She noted that while social service agencies implement programmes to engage the elderly, grassroots organisations and individuals can also reach out to involve those in their circles.
One can simply start by paying attention to the elderly in their families, she said.
“We’ve really heard of elderly saying they’re very lonely … For the elderly with children, the kids could spend some time just by having a meal with them ... Educate them, speak to them (about mental health),” said Ms Poh.
She added: “Show your concern and keep a look out for your neighbours too … Just say: ‘Hello, how are you? Are you okay?’”
Ms Joyz Tan, a senior social worker at Fei Yue Community Services, echoed the importance of interactions within the community.
"We really hope that the elderly will find that the environment that they stay in is a pleasant one - (where there's a face that they're familiar with) that will say hello to them.
“When we have such a vibrant community of people who can still make friends, I think that will really build up a sense of positivity in their lives.”
At an organisational level, institutions serving the elderly – such as hospitals and social service agencies – should also partner up because a single agency cannot do everything, said Ms Wang Jing, assistant director of Hua Mei Counselling and Coaching at Tsao Foundation.
“When we have discussions, we can talk about the observations we have, what kind of care plan we can come up with and who can do which part - the monitoring, the psychosocial intervention.
“That is a very helpful strategy … It is so important that we share the same direction, understand the needs of the client and come up with a more holistic care plan together,” she said.
From an operational perspective, the recent relaxation of COVID-19 safe management measures is also an essential move for protecting seniors’ wellbeing, said Ms Poh.
This is because face-to-face meetings, which provide a human touch, are critical for seniors who feel isolated, she said.
Ms Poh also noted that many prefer in-person meetings as they are not digitally savvy, hence making door-to-door visits all the more important.
These must be kept up, she said, stressing that one must not assume all seniors can catch up with technology, even if there are growing efforts to help them go online.
“We should know that the elderly can be quite stubborn. You can have all the courses to educate them, but (some are) not ready or do not believe in it.”
Ms Wang stressed that this is unfamiliar territory for many seniors, who may lack the confidence to try new things.

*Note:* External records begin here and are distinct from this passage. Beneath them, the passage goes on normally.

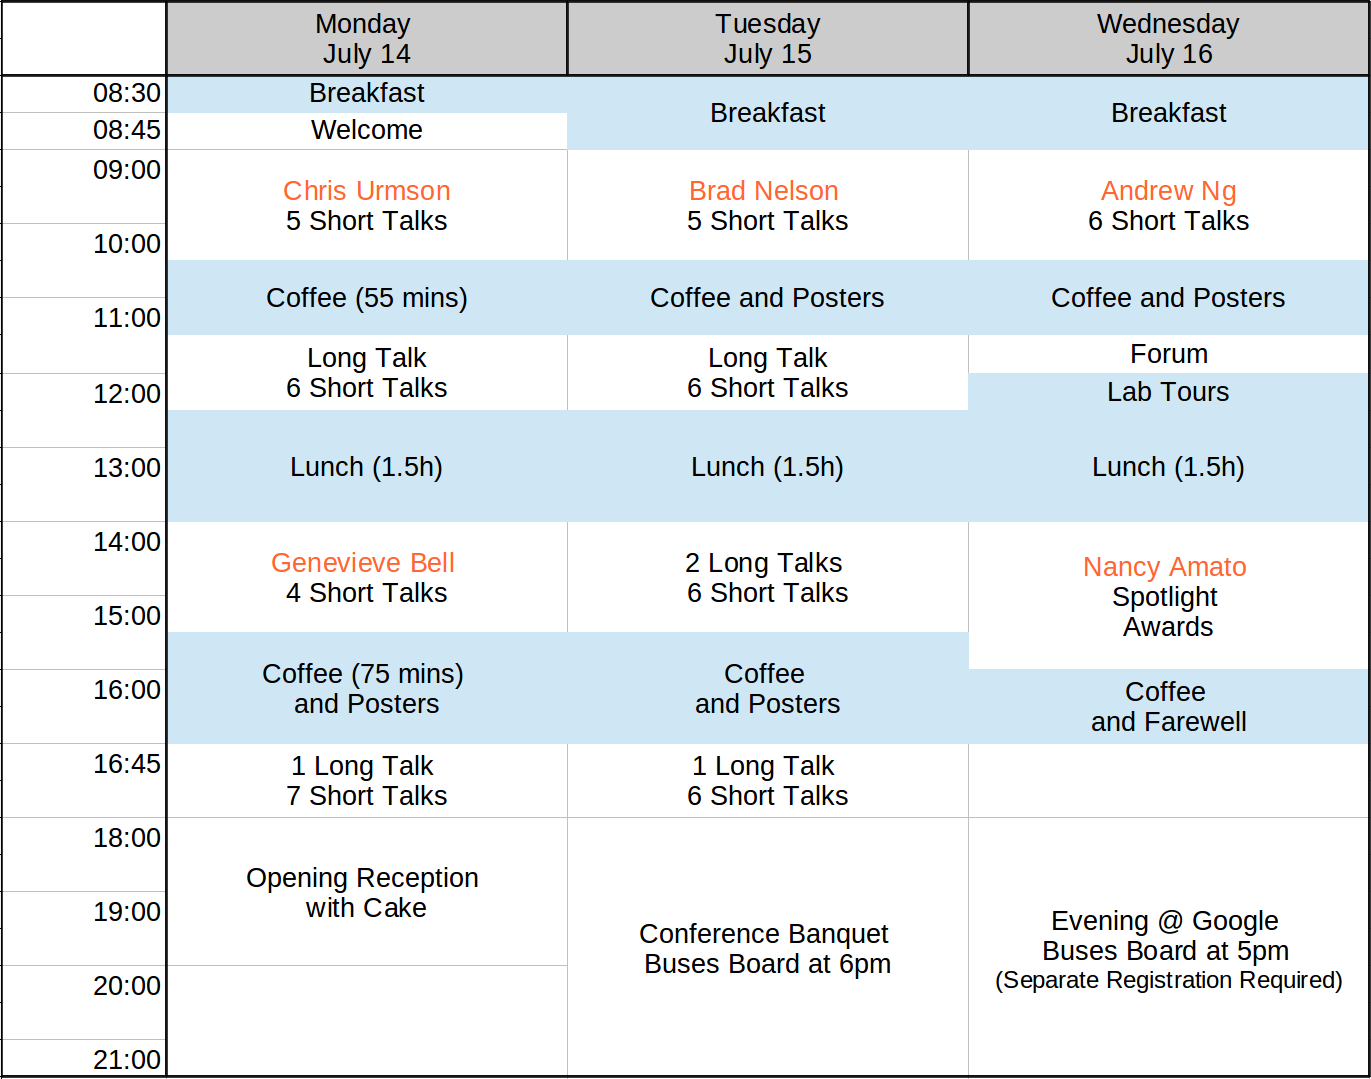
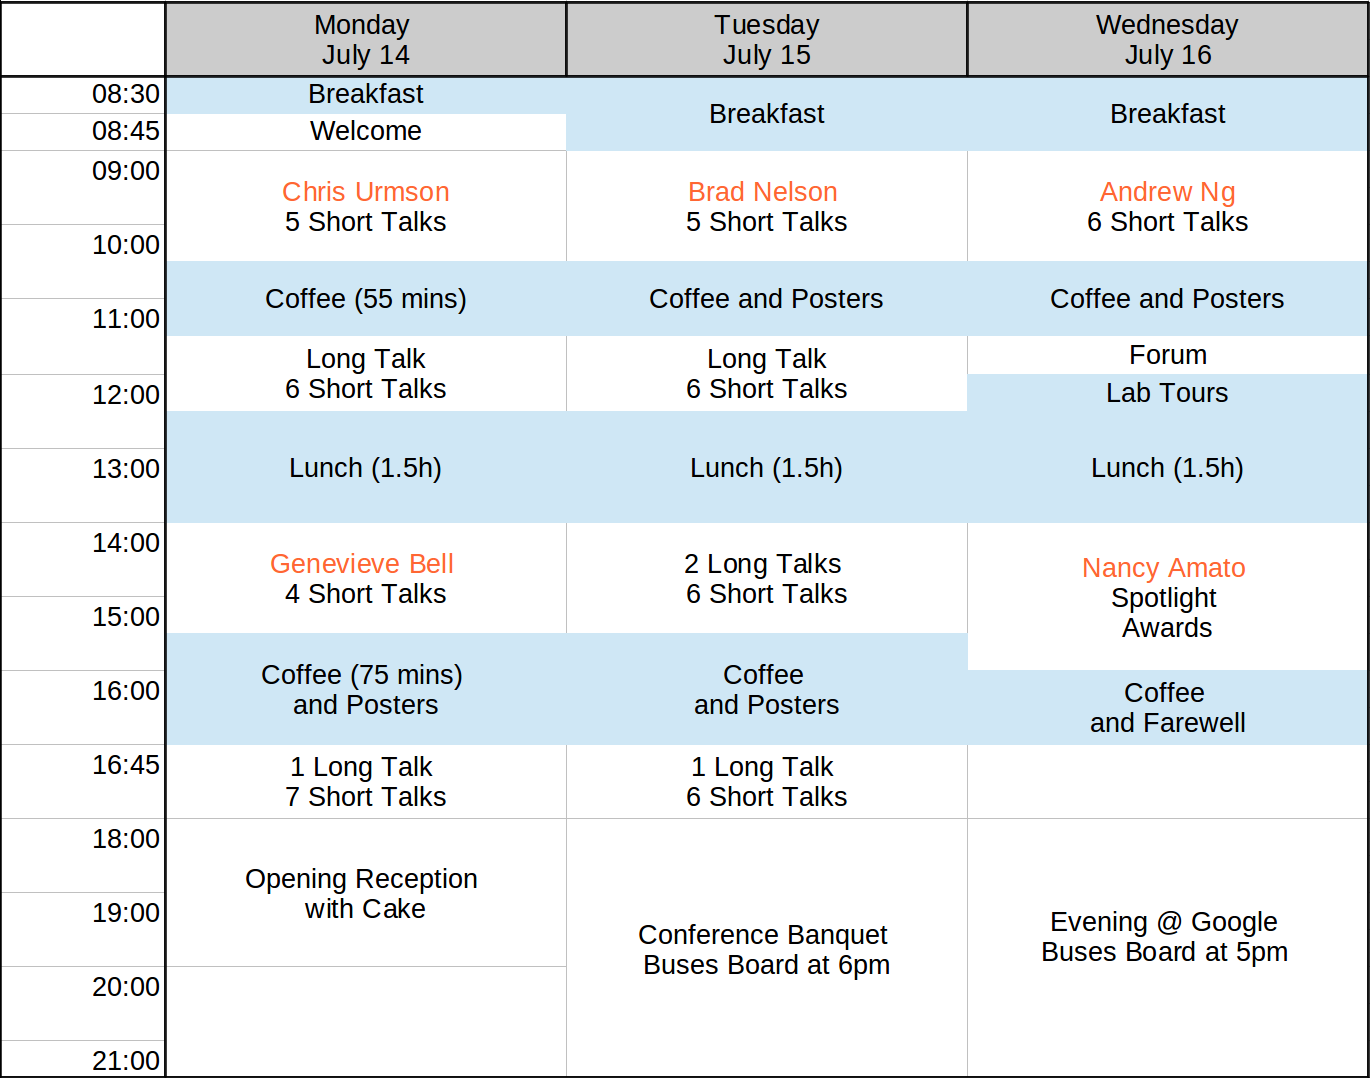
S

diff --git a/program_overview.html b/program_overview.html
@@ -83,7 +83,8 @@
 
 	<p align="justify" class="text"><sup><font size="1">2</font></sup> Conference Banquet: The conference banquet will be held on a 2-hour cruise in the San Francisco Bay. Enjoy a splendid sunset on the water with magnificent views of the city of San Francisco, accompanied by a delicious seasonal dinner and drinks. Transportation will be provided. </p>
 
-        <p align="justify" class="text"><sup><font size="1">3</font></sup> Dinner & Demos at Google HQ: On the last day of the conference, Google will be hosting a special evening event for RSS attendees at the Google Headquarters in Mountain View. Register for the event and you can look forward to a night of hosted dinner and demos from some of the Google teams working on robotics, machine learning, and computer vision. Teams that will be present include the Self-Driving Car team, Project Loon, Google Glass, Streetview, and more. Transportation will be provided.
+        <p align="justify" class="text"><sup><font size="1">3</font></sup> Dinner & Demos at Google HQ: On the last day of the conference, Google will be hosting a special evening event for RSS attendees at the Google Headquarters in Mountain View. Register for the event (by marking the appropriate option
+while registering for RSS 2014) and you can look forward to a night of hosted dinner and demos from some of the Google teams working on robotics, machine learning, and computer vision. Teams that will be present include the Self-Driving Car team, Project Loon, Google Glass, Streetview, and more. Transportation will be provided.
 </p>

"It's not so easy for the elderly to step out of their comfort zone ... (We can) be more patient, be more encouraging, help them to learn."
But it is also important to empower the elderly with more confidence and skills to cope with change, she said.
So far, the disruptions caused by COVID-19 may have led to fear, anxiety and a sense of helplessness among seniors, and teaching them to examine these could make them more resilient, Ms Wang said.
“What’s behind these emotions? I think a lot of times it's the yearning for safety and a sense of control.
“So then, we need to help them see … How are we able to learn from these feelings? How are we able to provide some comfort and (soothe) ourselves? And how can they accept that this change could be the new normal?
“That's the important part for them to really feel more confident and can take back control in a way,” said Ms Wang.
“We do have the ability to make choices to adapt to changes. I think we need to help them to build their confidence,” she said.
She also said that helping the elderly tap on these “internal resources” is just as important as giving them external resources.
Where to get help:
Samaritans of Singapore Hotline: 1800 221 4444
Institute of Mental Health’s Helpline: 6389 2222
Singapore Association of Mental Health Helpline: 1800 283 7019
You can also find a list of international helplines here. If someone you know is at immediate risk, call 24-hour emergency medical services.